Charles F. Flach, III, Murrin, Murrin & Taylor, for appellant.
Bruno A. Muscatello, Stepanian & Muscatello, for appellee, Township of Butler.
Judges Craig, Colins and Palladino, sitting as a panel of three. Opinion by Judge Craig. Judge Palladino dissents.
[ 88 Pa. Commw. Page 531]
Connoquenessing Township appeals from a decision of the Court of Common Pleas of Butler County, which dismissed a declaratory judgment action Connoquenessing had brought against Butler Township
[ 88 Pa. Commw. Page 532]
seeking the invalidation of a contract the two townships had executed to fix a boundary between the two townships. We must determine whether the trial court properly concluded that the result of that contract cannot now be undone.
On August 15, 1977, Connoquenessing, a second class township, and Butler, a first class township, entered into an agreement which purported to fix a boundary between the two townships that had, according to the agreement, "been subject to dispute"; the alleged dispute concerned a relatively small area, approximately 1800 feet by 500 feet. The apparent effect of the agreement was to include in Butler Township property which formerly had been in Connoquenessing Township. There was no referendum on the matter, and, although the townships recorded the contract in the Butler County recorder's office, they did not submit it to the court of common pleas for approval.
Connoquenessing filed a declaratory judgment action in January, 1983, seeking the invalidation of the contract on the ground that the townships were without power to alter the boundary lines by agreement. Judge Brydon, relying on our Collier Township decisions,*fn1 concluded that the initiative and referendum procedure is now the only vehicle available for changing municipal boundaries, and therefore further concluded that the townships had been without authority to enter into their agreement. However, the trial court applied the doctrine of equitable estoppel to bar Connoquenessing's attempt to repudiate the contract; accordingly, it dismissed the declaratory judgment action and affirmed the townships' agreement.

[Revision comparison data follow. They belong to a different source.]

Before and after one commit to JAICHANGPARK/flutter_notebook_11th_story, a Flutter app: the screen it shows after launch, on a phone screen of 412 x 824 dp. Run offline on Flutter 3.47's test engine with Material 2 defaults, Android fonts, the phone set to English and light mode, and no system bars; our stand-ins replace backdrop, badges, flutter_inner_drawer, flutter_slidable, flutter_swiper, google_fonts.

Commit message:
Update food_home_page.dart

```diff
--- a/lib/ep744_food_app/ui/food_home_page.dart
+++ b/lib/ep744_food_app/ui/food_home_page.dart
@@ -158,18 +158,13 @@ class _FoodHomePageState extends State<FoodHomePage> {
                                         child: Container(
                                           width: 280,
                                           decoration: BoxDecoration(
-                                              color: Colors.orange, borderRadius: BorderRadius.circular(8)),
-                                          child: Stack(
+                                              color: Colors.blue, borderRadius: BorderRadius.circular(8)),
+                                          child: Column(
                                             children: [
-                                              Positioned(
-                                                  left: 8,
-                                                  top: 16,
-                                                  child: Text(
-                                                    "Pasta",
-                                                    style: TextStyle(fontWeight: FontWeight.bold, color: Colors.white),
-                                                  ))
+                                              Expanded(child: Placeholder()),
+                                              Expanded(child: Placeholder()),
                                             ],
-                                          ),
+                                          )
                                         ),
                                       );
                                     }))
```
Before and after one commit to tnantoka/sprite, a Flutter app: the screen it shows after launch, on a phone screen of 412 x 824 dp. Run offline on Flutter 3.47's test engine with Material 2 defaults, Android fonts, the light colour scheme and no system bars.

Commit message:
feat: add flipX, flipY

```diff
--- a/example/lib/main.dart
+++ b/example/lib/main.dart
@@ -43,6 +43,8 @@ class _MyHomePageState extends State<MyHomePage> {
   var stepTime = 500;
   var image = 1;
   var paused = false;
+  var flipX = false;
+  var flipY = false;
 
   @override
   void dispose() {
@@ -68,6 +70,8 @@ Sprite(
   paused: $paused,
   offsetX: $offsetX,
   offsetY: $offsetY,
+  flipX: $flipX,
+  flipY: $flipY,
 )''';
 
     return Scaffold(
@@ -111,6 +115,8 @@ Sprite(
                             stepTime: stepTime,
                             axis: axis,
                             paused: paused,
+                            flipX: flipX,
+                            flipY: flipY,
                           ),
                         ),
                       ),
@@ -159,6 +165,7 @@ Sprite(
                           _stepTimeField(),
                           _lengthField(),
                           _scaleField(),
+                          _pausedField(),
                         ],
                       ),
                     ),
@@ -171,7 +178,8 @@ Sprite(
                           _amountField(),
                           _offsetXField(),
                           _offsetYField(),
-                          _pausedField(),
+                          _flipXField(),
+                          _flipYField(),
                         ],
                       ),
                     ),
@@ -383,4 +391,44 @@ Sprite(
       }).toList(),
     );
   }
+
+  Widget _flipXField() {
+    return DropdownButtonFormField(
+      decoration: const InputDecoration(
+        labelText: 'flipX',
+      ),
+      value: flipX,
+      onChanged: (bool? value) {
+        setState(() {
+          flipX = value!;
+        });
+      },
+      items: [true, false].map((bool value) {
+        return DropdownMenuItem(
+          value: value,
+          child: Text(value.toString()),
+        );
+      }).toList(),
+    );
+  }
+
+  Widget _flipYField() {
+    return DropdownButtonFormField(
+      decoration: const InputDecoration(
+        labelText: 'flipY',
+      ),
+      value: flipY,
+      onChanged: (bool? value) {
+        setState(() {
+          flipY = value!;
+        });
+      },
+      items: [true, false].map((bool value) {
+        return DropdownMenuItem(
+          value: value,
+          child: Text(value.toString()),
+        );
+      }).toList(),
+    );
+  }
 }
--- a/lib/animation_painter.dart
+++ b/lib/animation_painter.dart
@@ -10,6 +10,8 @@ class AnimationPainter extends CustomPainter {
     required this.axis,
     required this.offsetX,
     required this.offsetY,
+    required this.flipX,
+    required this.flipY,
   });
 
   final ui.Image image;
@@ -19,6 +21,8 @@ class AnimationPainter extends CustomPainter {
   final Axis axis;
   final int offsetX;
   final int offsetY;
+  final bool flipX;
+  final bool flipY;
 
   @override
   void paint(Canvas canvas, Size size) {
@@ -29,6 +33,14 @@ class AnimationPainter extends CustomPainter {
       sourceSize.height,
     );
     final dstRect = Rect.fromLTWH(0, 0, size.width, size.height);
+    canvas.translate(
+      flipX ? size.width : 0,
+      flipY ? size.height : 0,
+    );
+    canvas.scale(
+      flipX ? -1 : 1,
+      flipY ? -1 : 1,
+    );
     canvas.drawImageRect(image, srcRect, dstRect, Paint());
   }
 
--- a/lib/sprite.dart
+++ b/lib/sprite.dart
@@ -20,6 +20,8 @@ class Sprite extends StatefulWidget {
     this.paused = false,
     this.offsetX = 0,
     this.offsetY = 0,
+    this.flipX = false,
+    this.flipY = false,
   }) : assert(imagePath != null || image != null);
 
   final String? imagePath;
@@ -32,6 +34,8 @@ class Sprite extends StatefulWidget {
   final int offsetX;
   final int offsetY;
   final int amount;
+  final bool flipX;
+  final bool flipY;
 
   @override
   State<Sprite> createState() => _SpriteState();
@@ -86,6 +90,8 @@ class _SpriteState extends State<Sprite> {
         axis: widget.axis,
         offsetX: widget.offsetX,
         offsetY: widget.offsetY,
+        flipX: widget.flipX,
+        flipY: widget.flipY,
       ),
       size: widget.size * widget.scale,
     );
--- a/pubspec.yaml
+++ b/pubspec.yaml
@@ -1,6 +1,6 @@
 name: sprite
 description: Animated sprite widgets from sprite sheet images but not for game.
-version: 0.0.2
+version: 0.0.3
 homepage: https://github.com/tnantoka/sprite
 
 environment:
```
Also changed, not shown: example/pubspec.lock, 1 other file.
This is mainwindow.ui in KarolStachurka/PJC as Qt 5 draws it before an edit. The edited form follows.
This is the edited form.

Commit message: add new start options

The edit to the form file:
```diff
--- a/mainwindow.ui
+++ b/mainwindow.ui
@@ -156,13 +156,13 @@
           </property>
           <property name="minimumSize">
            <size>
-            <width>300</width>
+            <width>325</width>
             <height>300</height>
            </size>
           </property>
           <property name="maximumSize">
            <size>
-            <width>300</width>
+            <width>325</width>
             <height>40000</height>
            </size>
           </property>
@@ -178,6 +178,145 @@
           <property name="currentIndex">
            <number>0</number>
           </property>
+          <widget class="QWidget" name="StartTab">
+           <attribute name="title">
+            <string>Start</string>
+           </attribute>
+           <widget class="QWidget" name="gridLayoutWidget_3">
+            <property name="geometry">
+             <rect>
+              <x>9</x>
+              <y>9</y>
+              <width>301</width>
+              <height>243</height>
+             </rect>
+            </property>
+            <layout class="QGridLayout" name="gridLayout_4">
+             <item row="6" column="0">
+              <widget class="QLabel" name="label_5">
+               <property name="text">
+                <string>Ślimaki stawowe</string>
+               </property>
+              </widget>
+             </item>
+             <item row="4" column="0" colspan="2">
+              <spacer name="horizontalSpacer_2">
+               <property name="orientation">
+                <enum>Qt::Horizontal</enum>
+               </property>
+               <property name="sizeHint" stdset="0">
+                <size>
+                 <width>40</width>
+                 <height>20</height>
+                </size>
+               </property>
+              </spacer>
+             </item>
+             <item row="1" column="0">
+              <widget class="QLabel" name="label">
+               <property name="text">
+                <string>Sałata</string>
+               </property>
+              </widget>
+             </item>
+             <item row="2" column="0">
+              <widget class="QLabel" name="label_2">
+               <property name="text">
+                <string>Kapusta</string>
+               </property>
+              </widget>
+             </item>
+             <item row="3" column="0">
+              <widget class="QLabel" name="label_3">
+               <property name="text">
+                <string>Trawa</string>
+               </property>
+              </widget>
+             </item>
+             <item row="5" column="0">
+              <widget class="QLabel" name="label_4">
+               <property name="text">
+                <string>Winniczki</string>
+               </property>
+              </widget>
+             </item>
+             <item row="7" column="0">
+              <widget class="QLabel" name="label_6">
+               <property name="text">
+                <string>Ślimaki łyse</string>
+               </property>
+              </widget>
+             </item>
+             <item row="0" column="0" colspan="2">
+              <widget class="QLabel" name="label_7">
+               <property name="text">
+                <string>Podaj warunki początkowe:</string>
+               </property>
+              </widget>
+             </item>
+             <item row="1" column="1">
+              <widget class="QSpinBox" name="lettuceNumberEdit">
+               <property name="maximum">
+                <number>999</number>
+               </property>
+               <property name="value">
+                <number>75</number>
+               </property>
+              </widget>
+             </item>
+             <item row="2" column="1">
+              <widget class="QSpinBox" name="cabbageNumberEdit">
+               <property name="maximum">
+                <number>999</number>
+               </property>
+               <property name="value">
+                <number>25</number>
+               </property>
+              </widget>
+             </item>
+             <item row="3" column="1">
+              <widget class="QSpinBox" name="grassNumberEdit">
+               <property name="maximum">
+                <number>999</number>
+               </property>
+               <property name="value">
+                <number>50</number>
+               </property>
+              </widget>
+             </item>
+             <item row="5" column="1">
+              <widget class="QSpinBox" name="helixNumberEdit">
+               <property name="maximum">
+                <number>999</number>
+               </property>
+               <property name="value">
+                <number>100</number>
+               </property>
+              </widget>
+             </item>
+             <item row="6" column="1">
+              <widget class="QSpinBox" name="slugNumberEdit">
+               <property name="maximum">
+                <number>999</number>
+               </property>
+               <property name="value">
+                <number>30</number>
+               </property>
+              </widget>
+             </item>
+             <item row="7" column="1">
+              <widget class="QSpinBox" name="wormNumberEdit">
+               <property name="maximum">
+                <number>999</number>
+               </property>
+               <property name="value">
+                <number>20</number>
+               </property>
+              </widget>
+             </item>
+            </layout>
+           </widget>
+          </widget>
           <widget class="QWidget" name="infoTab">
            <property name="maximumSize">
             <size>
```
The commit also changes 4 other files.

[ 88 Pa. Commw. Page 533]
Connoquenessing contends that the case is not a proper one for the application of equitable estoppel and that, because the townships were without legal ground to alter their boundaries or arrange an annexation, we should declare the contract void.*fn2
However, as the contract itself recites, this case originated as a "boundary dispute"; Judge Brydon expressly found that the purpose was "to resolve potential conflicts. . . ." Therefore, it differs qualitatively from an invalid attempt at annexation. The First Class Township Code provides, in section 302, Act of June 24, 1931, P.L. 1206, as amended, 53 P.S. § 55302, a method for the resolution of boundary disputes outside the initiative and referendum process. The same provision appears in The Second Class Township Code at section 302, Act of May 1, 1933, P.L. 103, as amended, 53 P.S. § 65302.*fn3
The trial court apparently interpreted the decisions of this court as invalidating those sections. In Middle Paxton Township v. Borough of Dauphin, 10 Pa. Commonwealth Ct. 431, 308 A.2d 208 (1973), aff'd 458 Pa. 396, 326 A.2d 342 (1974), we concluded that the legislature's failure to meet the two-year deadline of the 1968 Pennsylvania Constitution (for the establishment of uniform legislation setting forth "the ...